§ **Try it**: Your task is to find every line of the data that holds the string "participant" and copy it.

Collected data

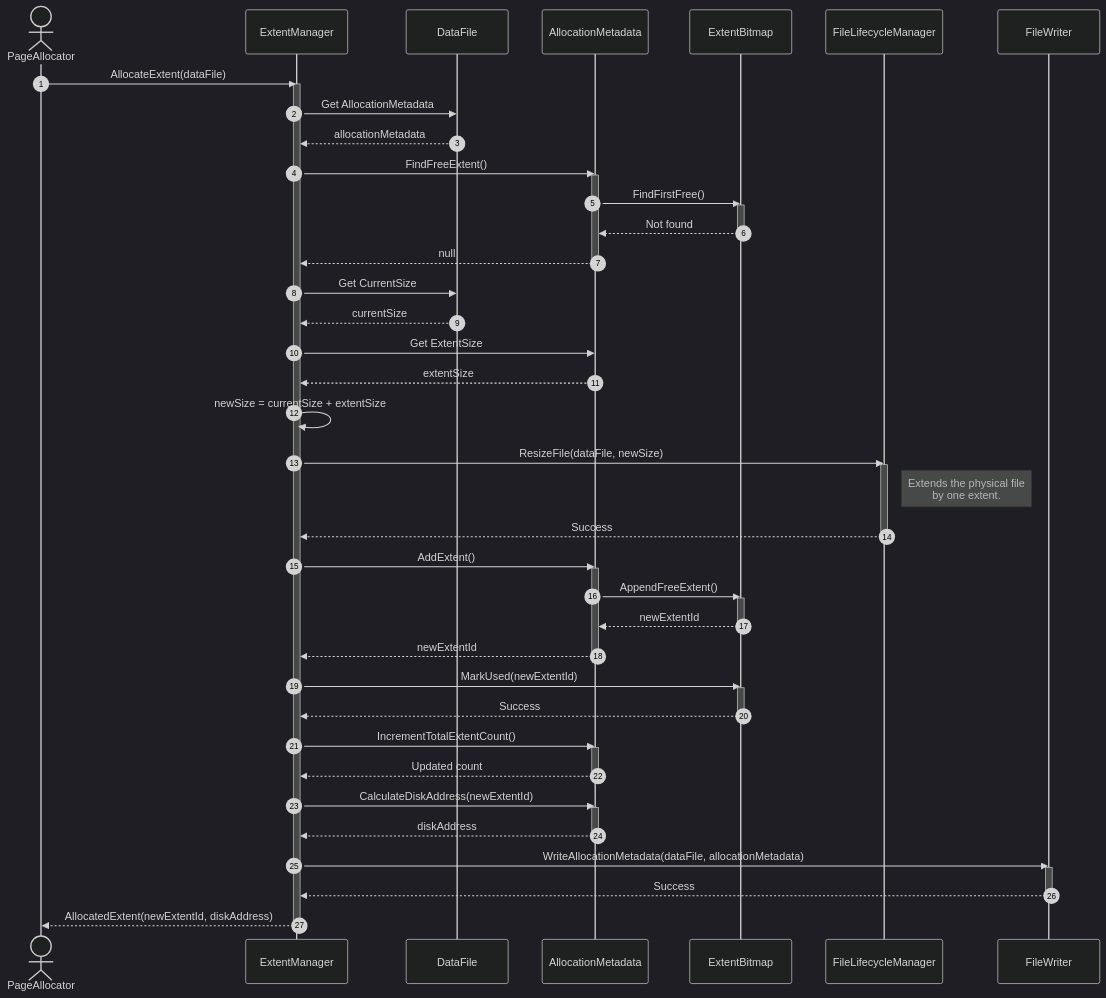
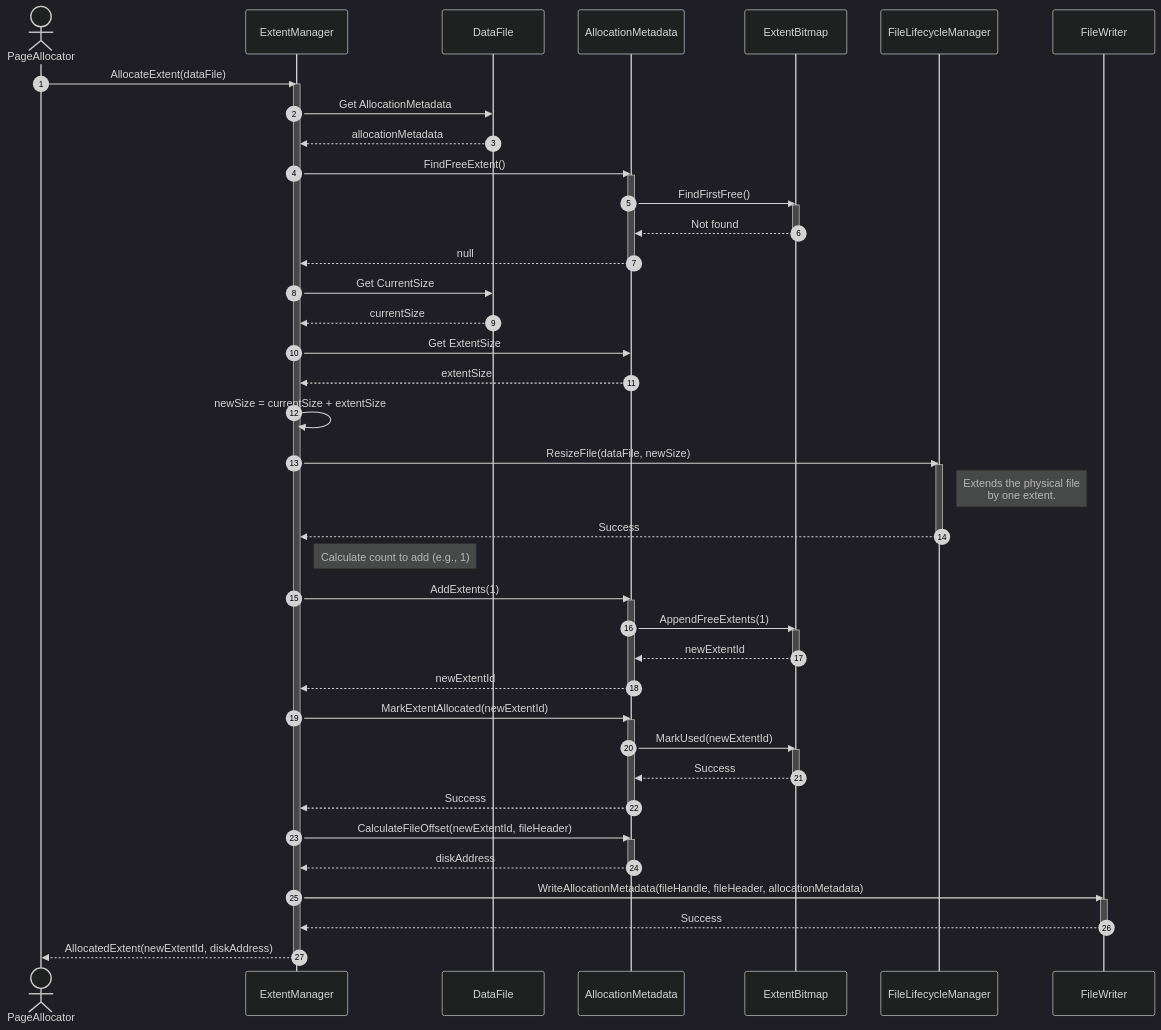
Before and after one commit to manaxpow/DBMS: the second of 6 diagrams in docs/diagrams/sequence-diagrams/storage-engine/file-management/extent-management/allocate-extent.md, drawn with Mermaid (dark theme). The commit also changed other lines of this file and 98 other files, not shown here.

````diff
--- a/docs/diagrams/sequence-diagrams/storage-engine/file-management/extent-management/allocate-extent.md
+++ b/docs/diagrams/sequence-diagrams/storage-engine/file-management/extent-management/allocate-extent.md
@@ -76,77 +90,77 @@
 ```mermaid
 sequenceDiagram
     autonumber
 
     actor PA as PageAllocator
     participant EM as ExtentManager
     participant DF as DataFile
     participant AM as AllocationMetadata
     participant EB as ExtentBitmap
     participant FLM as FileLifecycleManager
     participant FW as FileWriter
 
     PA->>EM: AllocateExtent(dataFile)
     activate EM
 
     EM->>DF: Get AllocationMetadata
     DF-->>EM: allocationMetadata
 
     EM->>AM: FindFreeExtent()
     activate AM
 
     AM->>EB: FindFirstFree()
     activate EB
     EB-->>AM: Not found
     deactivate EB
 
     AM-->>EM: null
     deactivate AM
 
     EM->>DF: Get CurrentSize
     DF-->>EM: currentSize
 
     EM->>AM: Get ExtentSize
     AM-->>EM: extentSize
 
     EM->>EM: newSize = currentSize + extentSize
 
     EM->>FLM: ResizeFile(dataFile, newSize)
     activate FLM
     note right of FLM: Extends the physical file<br/>by one extent.
     FLM-->>EM: Success
     deactivate FLM
 
-    EM->>AM: AddExtent()
+    note right of EM: Calculate count to add (e.g., 1)
+    EM->>AM: AddExtents(1)
     activate AM
 
-    AM->>EB: AppendFreeExtent()
+    AM->>EB: AppendFreeExtents(1)
     activate EB
     EB-->>AM: newExtentId
     deactivate EB
 
     AM-->>EM: newExtentId
     deactivate AM
 
-    EM->>EB: MarkUsed(newExtentId)
+    EM->>AM: MarkExtentAllocated(newExtentId)
+    activate AM
+    AM->>EB: MarkUsed(newExtentId)
     activate EB
-    EB-->>EM: Success
+    EB-->>AM: Success
     deactivate EB
-
-    EM->>AM: IncrementTotalExtentCount()
-    activate AM
-    AM-->>EM: Updated count
+    AM-->>EM: Success
     deactivate AM
 
-    EM->>AM: CalculateDiskAddress(newExtentId)
+    EM->>AM: CalculateFileOffset(newExtentId, fileHeader)
     activate AM
     AM-->>EM: diskAddress
     deactivate AM
 
-    EM->>FW: WriteAllocationMetadata(dataFile, allocationMetadata)
+    EM->>FW: WriteAllocationMetadata(fileHandle, fileHeader, allocationMetadata)
     activate FW
     FW-->>EM: Success
     deactivate FW
 
     EM-->>PA: AllocatedExtent(newExtentId, diskAddress)
     deactivate EM
 ```
````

§ **Answer for this exercise**:
     participant EM as ExtentManager
     participant DF as DataFile
     participant AM as AllocationMetadata
     participant EB as ExtentBitmap
     participant FLM as FileLifecycleManager
     participant FW as FileWriter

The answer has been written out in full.